───── AVAILABLE DATA ─────

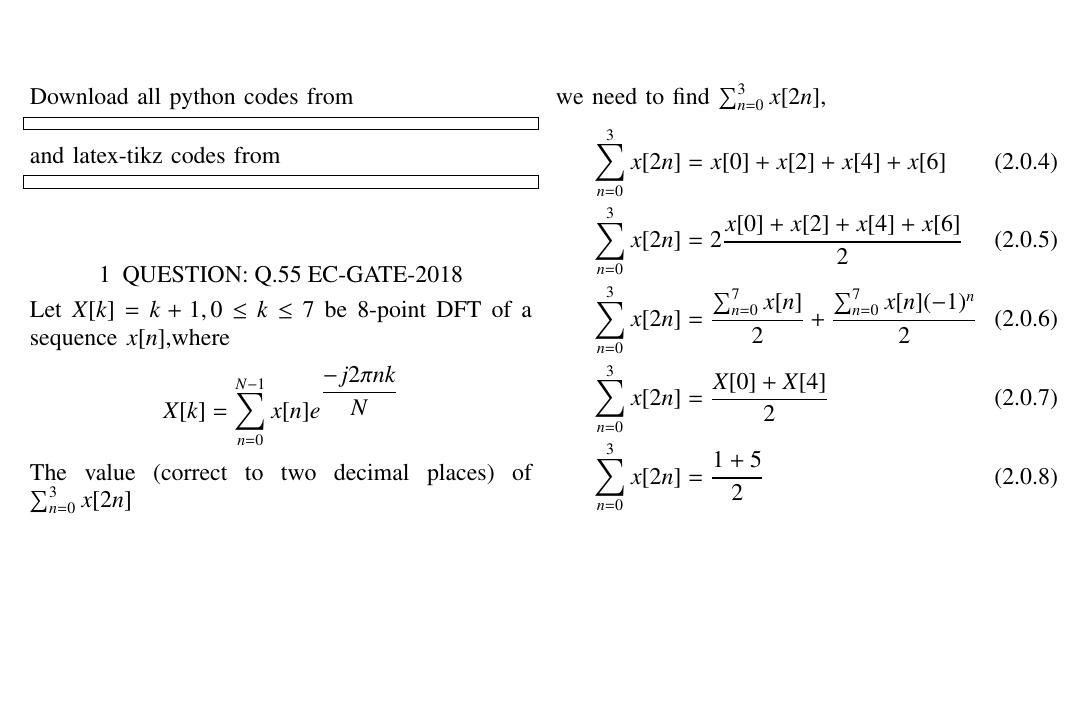
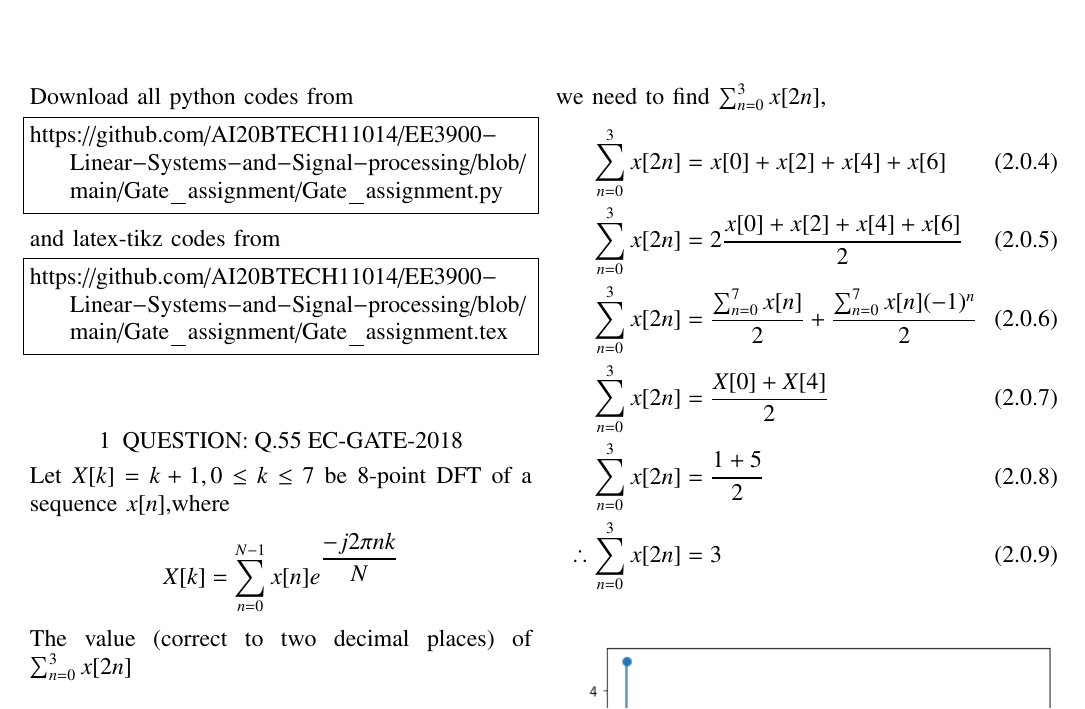
Before and after one commit to AI20BTECH11014/EE3900-Linear-Systems-and-Signal-processing, a LaTeX problem sheet (Gate_assignment/Gate_assignment.tex): part of the page, cut so that both start at the same text, the shorter picture padded with empty space. Compiled offline with pdfLaTeX.

Commit message:
Update Gate_assignment.tex

```diff
--- a/Gate_assignment/Gate_assignment.tex
+++ b/Gate_assignment/Gate_assignment.tex
@@ -122,13 +122,13 @@ columns=fullflexible
 \renewcommand{\thetable}{\theenumi}
 Download all python codes from
 \begin{lstlisting}
-
+https://github.com/AI20BTECH11014/EE3900-Linear-Systems-and-Signal-processing/blob/main/Gate_assignment/Gate_assignment.py
 \end{lstlisting}
 %
 and latex-tikz codes from
 %
 \begin{lstlisting}
-
+https://github.com/AI20BTECH11014/EE3900-Linear-Systems-and-Signal-processing/blob/main/Gate_assignment/Gate_assignment.tex
 \end{lstlisting}
 \vspace{0.5cm}
 \section{QUESTION: Q.55 EC-GATE-2018}
```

─────

**PROBLEM REQUIREMENTS:**
Filter the entries by the string "blob" and copy each matching line.

**SOLUTION FOR THIS TASK:**
+https://github.com/AI20BTECH11014/EE3900-Linear-Systems-and-Signal-processing/blob/main/Gate_assignment/Gate_assignment.py
+https://github.com/AI20BTECH11014/EE3900-Linear-Systems-and-Signal-processing/blob/main/Gate_assignment/Gate_assignment.tex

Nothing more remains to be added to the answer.